REQUIREMENT:
The entries follow. Copy every line in which "content" appears.

[EXERCISE MATERIALS — start]

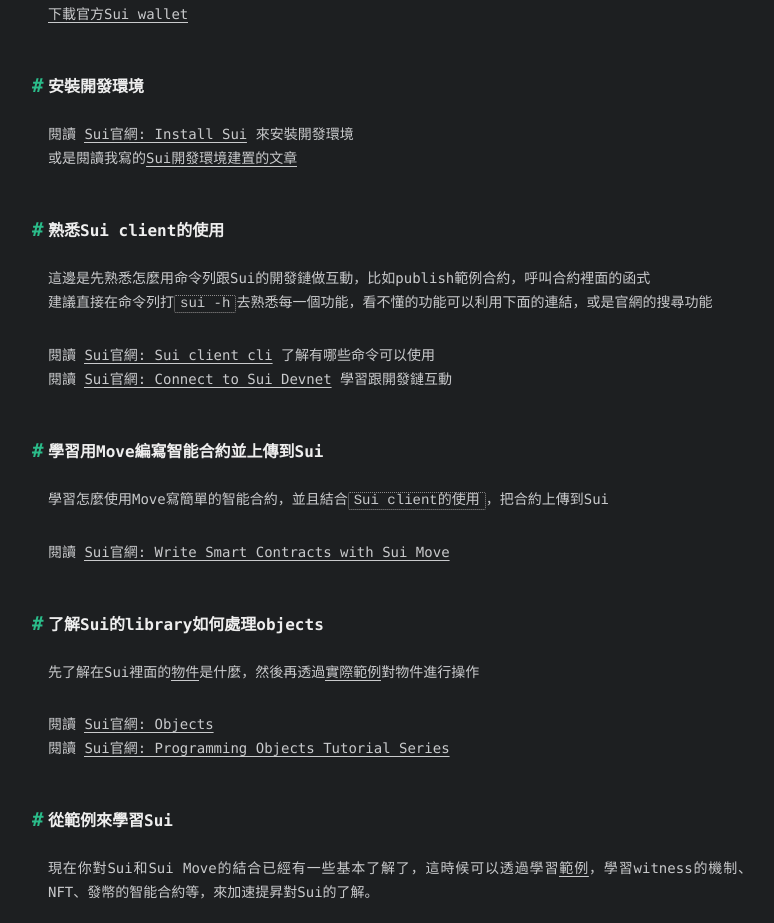
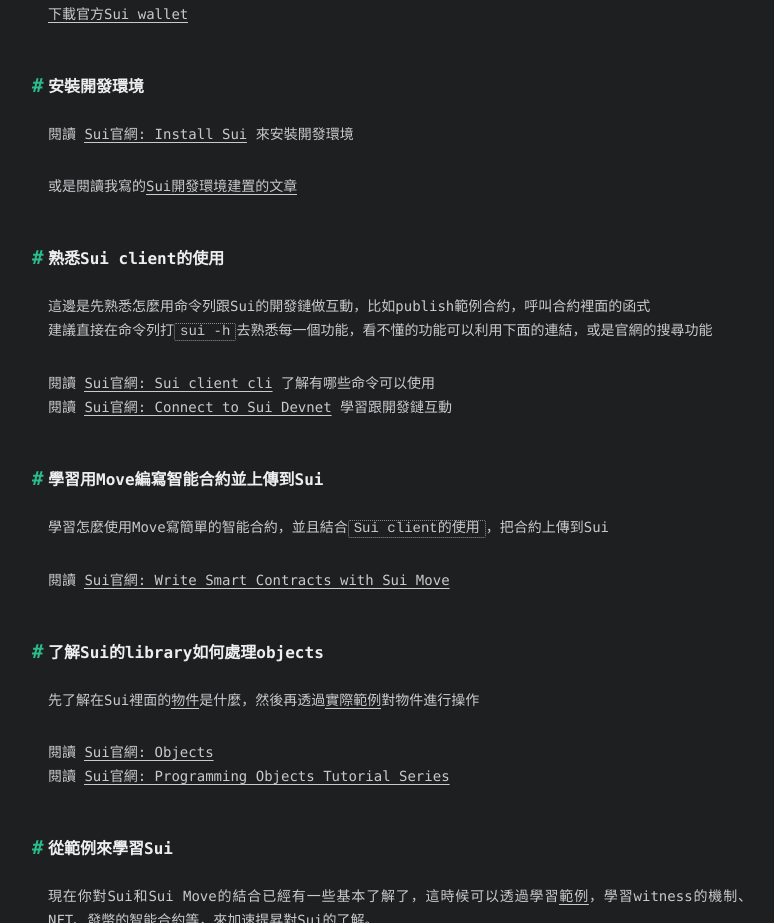
Before and after one commit to Ja99-Doge/Ja99-Doge.github.io, a plain HTML site: page 2022/11/22/Sui_learning_roadmap/index.html in a window 1280 px wide. Shown: the part 1079-2002 px from the top of the page, without its empty margins (240-1014 px from the left). Drawn offline with nearby package versions, Linux system fonts and the light colour scheme; some packages are replaced by stand-ins of ours; a script that the page names is missing; a web font is replaced by a local one.

Commit message:
Site updated: 2022-12-01 10:38:58

```diff
--- a/2022/11/22/Sui_learning_roadmap/index.html
+++ b/2022/11/22/Sui_learning_roadmap/index.html
@@ -16,7 +16,7 @@
 <meta property="og:locale" content="zh_TW">
 <meta property="og:image" content="https://ja99-doge.github.io/images/sui.webp">
 <meta property="article:published_time" content="2022-11-22T02:01:00.000Z">
-<meta property="article:modified_time" content="2022-12-01T02:35:20.424Z">
+<meta property="article:modified_time" content="2022-12-01T02:38:53.519Z">
 <meta property="article:author" content="JA99">
 <meta property="article:tag" content="Sui">
 <meta property="article:tag" content="學習">
@@ -167,7 +167,8 @@
 </ul>
 <p>Sui自己有對Move語言進行修改，名字叫做Sui Move，只有一小部份不一樣，所以直接學Move就可以了，Sui官網的教學會跟你說哪裡不一樣</p>
 <h1 id="Sui的學習順序"><a href="#Sui的學習順序" class="headerlink" title="Sui的學習順序"></a>Sui的學習順序</h1><h2 id="下載個Sui-wallet玩一玩"><a href="#下載個Sui-wallet玩一玩" class="headerlink" title="下載個Sui wallet玩一玩"></a>下載個Sui wallet玩一玩</h2><p><a target="_blank" rel="noopener" href="https://chrome.google.com/webstore/detail/sui-wallet/opcgpfmipidbgpenhmajoajpbobppdil">下載官方Sui wallet</a></p>
-<h2 id="安裝開發環境"><a href="#安裝開發環境" class="headerlink" title="安裝開發環境"></a>安裝開發環境</h2><p>閱讀 <a target="_blank" rel="noopener" href="https://docs.sui.io/devnet/build/install">Sui官網: Install Sui</a> 來安裝開發環境<br>或是閱讀我寫的<a href="/2022/12/01/install-dev-environment/">Sui開發環境建置的文章</a></p>
+<h2 id="安裝開發環境"><a href="#安裝開發環境" class="headerlink" title="安裝開發環境"></a>安裝開發環境</h2><p>閱讀 <a target="_blank" rel="noopener" href="https://docs.sui.io/devnet/build/install">Sui官網: Install Sui</a> 來安裝開發環境</p>
+<p>或是閱讀我寫的<a href="/2022/12/01/install-dev-environment/">Sui開發環境建置的文章</a></p>
 <h2 id="熟悉Sui-client的使用"><a href="#熟悉Sui-client的使用" class="headerlink" title="熟悉Sui client的使用"></a>熟悉Sui client的使用</h2><p>這邊是先熟悉怎麼用命令列跟Sui的開發鏈做互動，比如publish範例合約，呼叫合約裡面的函式<br>建議直接在命令列打<code>sui -h</code>去熟悉每一個功能，看不懂的功能可以利用下面的連結，或是官網的搜尋功能</p>
 <p>閱讀 <a target="_blank" rel="noopener" href="https://docs.sui.io/devnet/build/cli-client">Sui官網: Sui client cli</a> 了解有哪些命令可以使用<br>閱讀 <a target="_blank" rel="noopener" href="https://docs.sui.io/devnet/build/devnet">Sui官網: Connect to Sui Devnet</a> 學習跟開發鏈互動</p>
 <h2 id="學習用Move編寫智能合約並上傳到Sui"><a href="#學習用Move編寫智能合約並上傳到Sui" class="headerlink" title="學習用Move編寫智能合約並上傳到Sui"></a>學習用Move編寫智能合約並上傳到Sui</h2><p>學習怎麼使用Move寫簡單的智能合約，並且結合<code>Sui client的使用</code>，把合約上傳到Sui</p>
```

[EXERCISE MATERIALS — finish]

SOLUTION TO THIS EXERCISE:
 <meta property="og:locale" content="zh_TW">
 <meta property="og:image" content="https://ja99-doge.github.io/images/sui.webp">
 <meta property="article:published_time" content="2022-11-22T02:01:00.000Z">
-<meta property="article:modified_time" content="2022-12-01T02:35:20.424Z">
+<meta property="article:modified_time" content="2022-12-01T02:38:53.519Z">
 <meta property="article:author" content="JA99">
 <meta property="article:tag" content="Sui">
 <meta property="article:tag" content="學習">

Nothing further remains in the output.